Assignment
Which lines of the records hold the string "cells"? Report only how many of them there are.

(Collected data)
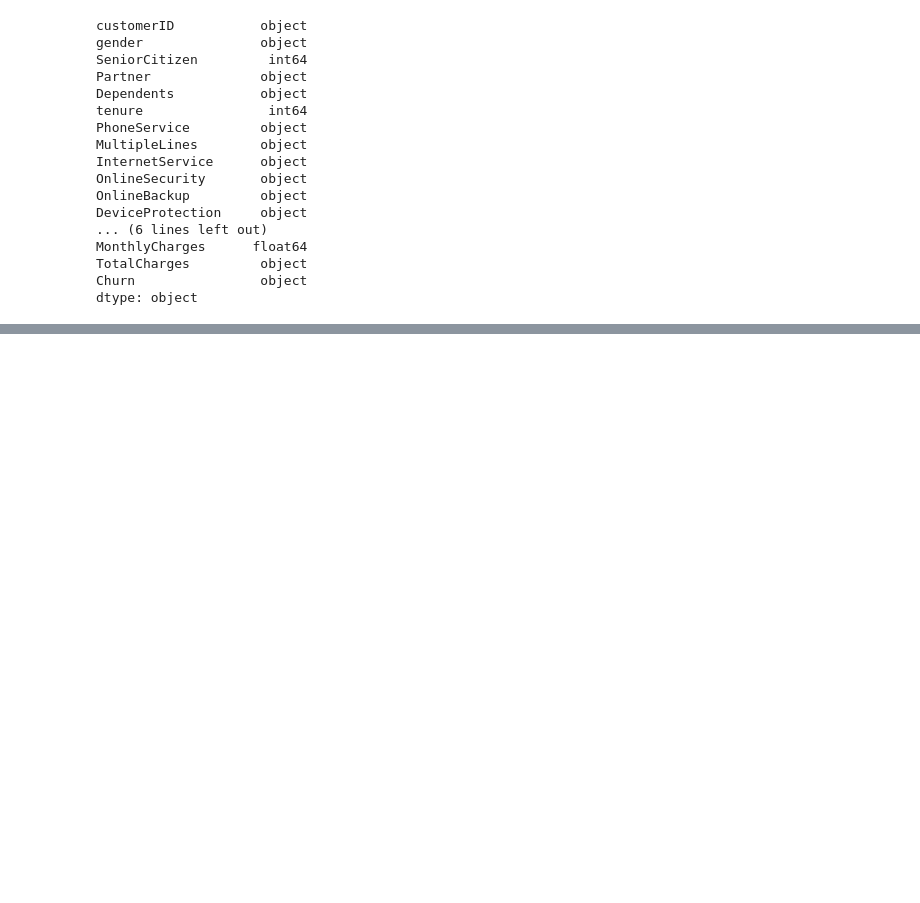
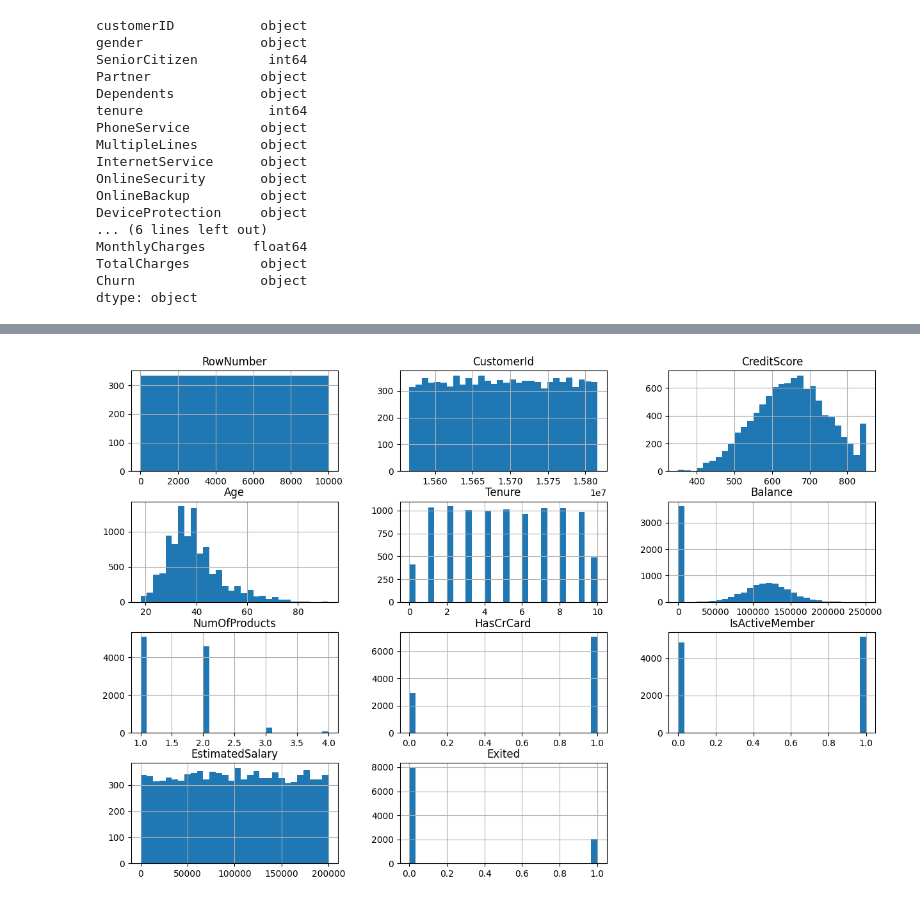
Before and after one commit to tlevash23/DX699, a Jupyter notebook: DX799-01.ipynb, the cells around one changed output, grey strips where cells are left out. Drawn from its saved outputs; the diff is of its cells as text; code cells hidden in the pictures; blank space fills up the shorter version.

```diff
--- a/DX799-01.ipynb
+++ b/DX799-01.ipynb
@@ -110,0 +161,5 @@ dtype: object
+# %%
+df_bank.hist(bins=30, figsize=(15,10))
+plt.show()
+# %% [output]
+[figure, added]
```
Also changed, not shown: parts of 19 cells of this notebook.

Output for this task
2